“The statistics remain alarming —  one out of five women aged 15 to 49 has experienced physical violence based on the National Demographic and Health Survey (NDHS) conducted by the Philippine Statistics Authority (PSA),” he said.

He added, “As the lead in the social protection of vulnerable sectors and the chair of the Inter-Agency Council on Violence Against Women and Children (IACVAWC), the DSWD takes an active role in the advocacy against violence.”

Orange is the color against VAW

As part of the national observance, the Philippine Commission on Women (PCW) spearheaded the “Orange Your Icon” campaign, which called for the nation to patronize the color orange to symbolize support in the fight against women violence.

To localize the campaign, the DSWD launched the Orange Your Office contest wherein various offices of the Department designed their workstations with their thoughts on VAW with orange-colored materials.

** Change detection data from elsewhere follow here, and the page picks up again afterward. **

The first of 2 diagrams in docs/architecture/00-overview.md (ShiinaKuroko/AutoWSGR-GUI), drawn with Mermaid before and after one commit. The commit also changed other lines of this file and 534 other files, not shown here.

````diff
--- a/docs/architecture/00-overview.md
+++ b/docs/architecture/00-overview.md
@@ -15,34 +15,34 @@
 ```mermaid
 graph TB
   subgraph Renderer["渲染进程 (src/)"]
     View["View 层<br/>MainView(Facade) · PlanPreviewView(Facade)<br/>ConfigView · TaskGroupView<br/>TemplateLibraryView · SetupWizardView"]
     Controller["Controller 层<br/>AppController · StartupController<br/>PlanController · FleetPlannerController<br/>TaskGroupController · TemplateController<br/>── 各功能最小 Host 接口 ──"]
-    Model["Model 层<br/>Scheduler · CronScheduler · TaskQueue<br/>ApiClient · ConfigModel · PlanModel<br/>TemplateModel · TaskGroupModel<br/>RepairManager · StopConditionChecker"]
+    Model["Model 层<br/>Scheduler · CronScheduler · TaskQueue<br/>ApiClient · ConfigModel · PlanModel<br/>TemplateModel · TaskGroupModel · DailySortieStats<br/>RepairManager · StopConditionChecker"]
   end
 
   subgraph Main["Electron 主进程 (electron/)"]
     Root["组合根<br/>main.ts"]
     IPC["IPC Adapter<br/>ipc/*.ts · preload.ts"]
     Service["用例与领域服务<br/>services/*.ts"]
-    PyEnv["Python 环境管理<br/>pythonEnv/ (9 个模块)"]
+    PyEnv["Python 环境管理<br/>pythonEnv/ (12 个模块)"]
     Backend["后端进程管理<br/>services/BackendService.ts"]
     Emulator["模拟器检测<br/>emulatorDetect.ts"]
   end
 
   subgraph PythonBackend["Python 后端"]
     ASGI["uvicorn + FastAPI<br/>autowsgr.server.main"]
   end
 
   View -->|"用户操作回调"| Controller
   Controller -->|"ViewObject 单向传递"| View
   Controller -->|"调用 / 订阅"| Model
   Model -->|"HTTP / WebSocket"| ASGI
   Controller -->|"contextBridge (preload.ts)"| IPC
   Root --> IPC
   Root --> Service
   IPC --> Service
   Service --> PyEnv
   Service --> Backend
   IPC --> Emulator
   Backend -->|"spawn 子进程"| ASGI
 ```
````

In order to fairly judge the efforts of the different offices and  bureaus in terms of creativity and message against VAW, the DSWD invited  representatives from the Commission on Civil Service (CSC), Commission on Human Rights (CHR), Philippine Commission on Women (PCW), and the University of the Philippines (UP)-Gender and Development (GAD) Office.

CSC Director Noreen Gocon Gragasin commended the DSWD for its efforts, saying that the activity was really worthwhile.

“I think blending creativity and advocacy is indeed perfect.  I think more and more offices should follow the lead of DSWD,” she said.

Forum on Anti-Sexual Harassment  and Gender Sensitivity Training

To raise awareness on sexual harassment in the workplace, the Department held the forum “Ssssh….No More”  held at the DSWD Auditorium .  It was attended by  employees, students, and solo parents.

Speakers from the DSWD and CSC also discussed the provisions of different laws designed to protect women such as the VAW Act and the Anti -Rape Law.

The speakers encouraged women to stand up for their rights and report any incident of sexual harassment that they know of.

Analie Apostol of the CSC explained that a victim can file an administrative case against the perpetrator.  She also affirmed that the CSC receives complaints of sexual harassment from government agencies.

However, she said that most sexual harassment -related cases do not prosper as the victims normally refuse to push forward with the case after some time.

Aside from the forum, the Department also conducted a Gender Sensitive Training (GST) for its employees to ensure that they are knowledgeable of the different laws, issues, and practices on GAD.

OIC Leyco stressed that stronger advocacy on violence against women  must be pursued all year-round and must not end with the observance of the 18-day campaign. ###